THIS has been a bruising week for Nick Clegg. And it's not over yet. For while the coalition won the tuition fee vote, the ramifications for the Liberal Democrats will be profound.
Even though the safeguards achieved by the party for poorer students highlight the benefits of the coalition Government, Clegg and co have simply lost the PR battle.
This was illustrated, perfectly, by a Twitter comment written by Sam Thomas, a top National Hunt jockey, when the Sheffield Hallam MP took to the airwaves to defend his plans: "Wouldn't want to be nick cleg right now he's getting some stick. 5 live."
Given that professional sportsman are normally immune to the nuances of the political debate, this shows the extent to which the Lib Dems' difficulties have resonated with voters – they simply do not understand what is driving a party, and a leader, that promised "a new politics" before the election.
Thomas is not alone. I've lost count of the number of people who I've spoken to this week who believe that the Liberal Democrats are finished.
They're not – voters are very fickle, as the opinion polls before the election showed – but Clegg's task is to demonstrate that he can be trusted when he, or his colleagues, make future pledges.
It will not be easy, especially as the broken promise is about the only line of attack that Labour has at its disposal at present. It will not be made any more straightforward by talk that the Tories and Lib Dems want to strike a two-term electoral pact that would last until 2020 as a signal of their future intentions.
That is why Clegg has to win back the confidence of his own party in the coming weeks, before they inflict terminal damage on the Lib Dems, and then try to win back the trust of the country. In short, there needs to be a new statement of beliefs that acknowledges the party's coalition responsibilities – and the country's dire economic circumstances.
And then people might, just, understand what Clegg stands for – and why he was right to enter government in May in the national interest rather than take the far easier decision and walk away.
THIS shows the dysfunctional state of a railway industry that sends away de-icing trains to be serviced during the big freeze. Staff at Northern Rail are being balloted over the possibility of strike action on December 27 and 28. It comes down to the amount conductors should be paid for working over the festive period – even though the operator provides no Christmas service. This is, again, the same rail operator which was advertising trains as being "on time" this week and then cancelling them 15 minutes after their scheduled departure from Leeds.
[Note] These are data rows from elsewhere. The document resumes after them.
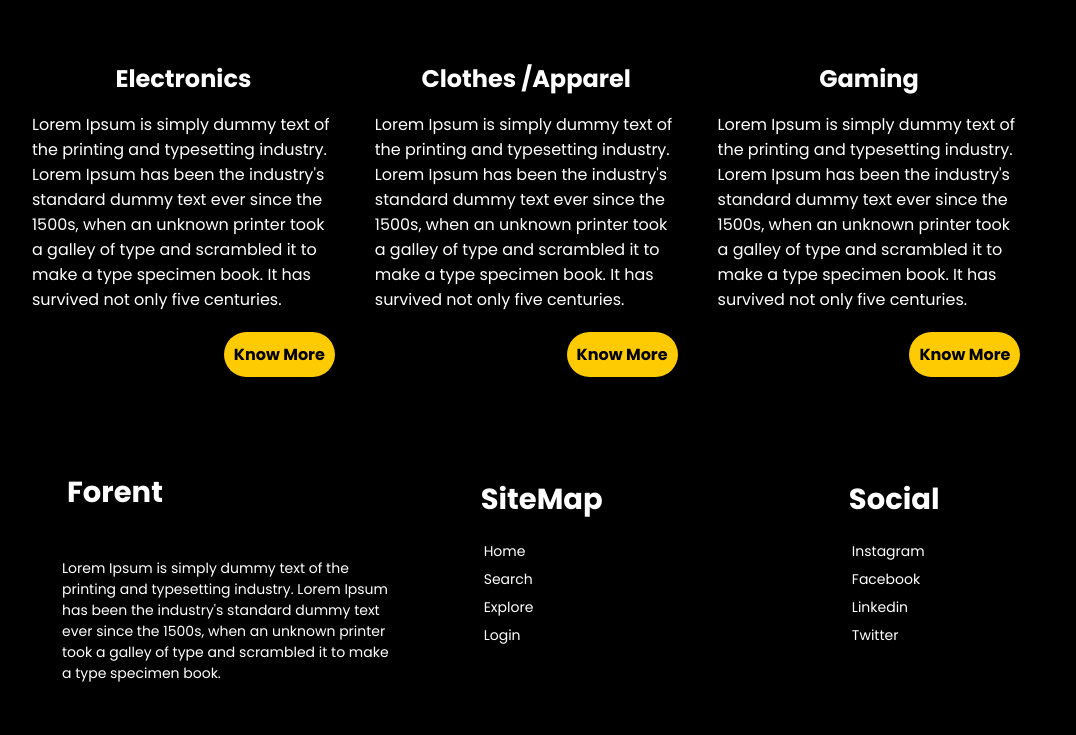
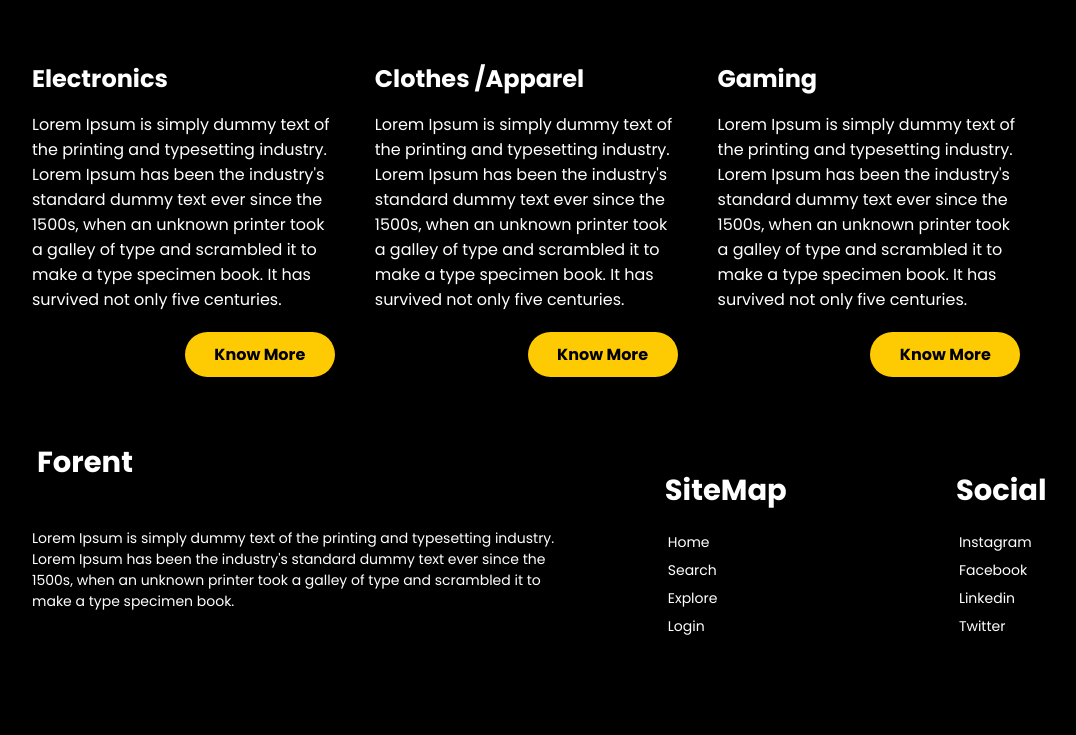
Before and after one commit to Manikanta79i/Contest-2---F1, a plain HTML site: page index.html in a window 1280 px wide. Shown: the part 1119-1854 px from the top of the page, without its empty margins (23-1099 px from the left). After the commit the page ends 1828 px from the top, so only its background shows below. Drawn offline with Linux system fonts and the light colour scheme.

Commit message:
Update style.css

```diff
--- a/style.css
+++ b/style.css
@@ -9,7 +9,7 @@ p {
 .footer {
   display: flex;
   flex-flow: row wrap;
-  padding: 30px 30px 20px 30px;
+
 
 
 }
@@ -51,7 +51,7 @@ body {
 .footer {
   display: flex;
   flex-flow: row wrap;
-  padding: 30px 30px 20px 30px;
+
 
 }
 
@@ -169,7 +169,7 @@ p.foot {
   }
 
   .footer__addr {
-    flex: 1 0px;
+  flex: 2 0px;
   }
 
   .footer__nav {
@@ -251,6 +251,9 @@ h1 {
 	margin-bottom: 20px;
 	font-size: 16px;
 }
+h3 {
+    text-align: initial;
+}
 
 .clock {
 	flex-basis: 33.33%;
@@ -305,15 +308,16 @@ height: 269px;
     font-size: 16px;
     cursor: pointer;
     font-weight: bold;
+        width: 150px;
 }
 
-M@ni9Dazl
+
 
 /* Footer styles */
 footer {
-	background-color: #333;
+
 	color: #fff;
-	padding: 20px;
+
 	display: flex;
 	align-items: center;
 	justify-content: space-between;
```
This affected thousands of passengers. When I highlighted this earlier this year, the company promised that lessons would be learned.
They have not been. Communication on the railways remains third-class. And, rather than promising longer franchises, as Transport Secretary Philip Hammond announced this week, shouldn't he be terminating the Northern franchise and finding an operator which is prepared to put passengers first – and simply tell the truth about which services are running or not?
After hearing so many tales of woe this week, I've come to the conclusion that both Northern Rail and East Coast believe that passengers exist to serve their interests. They do not. In case they've forgotten, such firms are supposed to provide a public service – and it is high time that they started doing so, bad weather or not.
AFTER England's bid to host the 2018 World Cup was predictably rejected by Fifa, Boris Johnson, the Mayor of London, chose to announce that he was withdrawing the offer of rooms at the exclusive Dorchester Hotel for football boss Sepp Blatter, and his cronies, during the 2012 Olympics.
It made Johnson feel better, evidently. But what possessed the Tory buffoon, and Olympic boss Lord Coe, to offer the hospitality package in the first place? Shouldn't rooms be offered to people in this country who threaten to be priced out of the Olympics?
This, I'm afraid, is yet another own goal on Johnson's part. For the failure to land the World Cup has far greater significance than the hosting of the Olympics in 18 months time.
While the 2012 Games are for the near-exclusive preserve of London, despite Coe's utterances about a British Olympics, hosting the World Cup would have brought about stadium and infrastructure improvements in the north of the country – and, specifically, Leeds and Sheffield.
TALKING of London, I see 16 tourist leaders are bleating about threats to funding. Even though the Olympics is providing the capital with unprecedented amounts of free publicity and marketing, they're complaining about possible reductions at VisitLondon, an organisation that receives public investment of 11.7m a year.
Given that these individuals also say tourism is worth 16bn a year to the capital, I would have thought that they could foot the bill out of their own coffers so resources can be targeted on the provinces that will lose out during the Olympics. Such as, dare I say, Yorkshire.
NO wonder Ed Miliband, the Labour leader, looks a worried man. His elder brother, David, returned to the political fray this week and asked the most pertinent question – why do those GPs now responsible for NHS budgets undergo no work on commissioning during their eight years of training?
The former Foreign Secretary is right to question why people with no financial expertise will be responsible for vast budgets – but why couldn't Labour's front bench have made this point?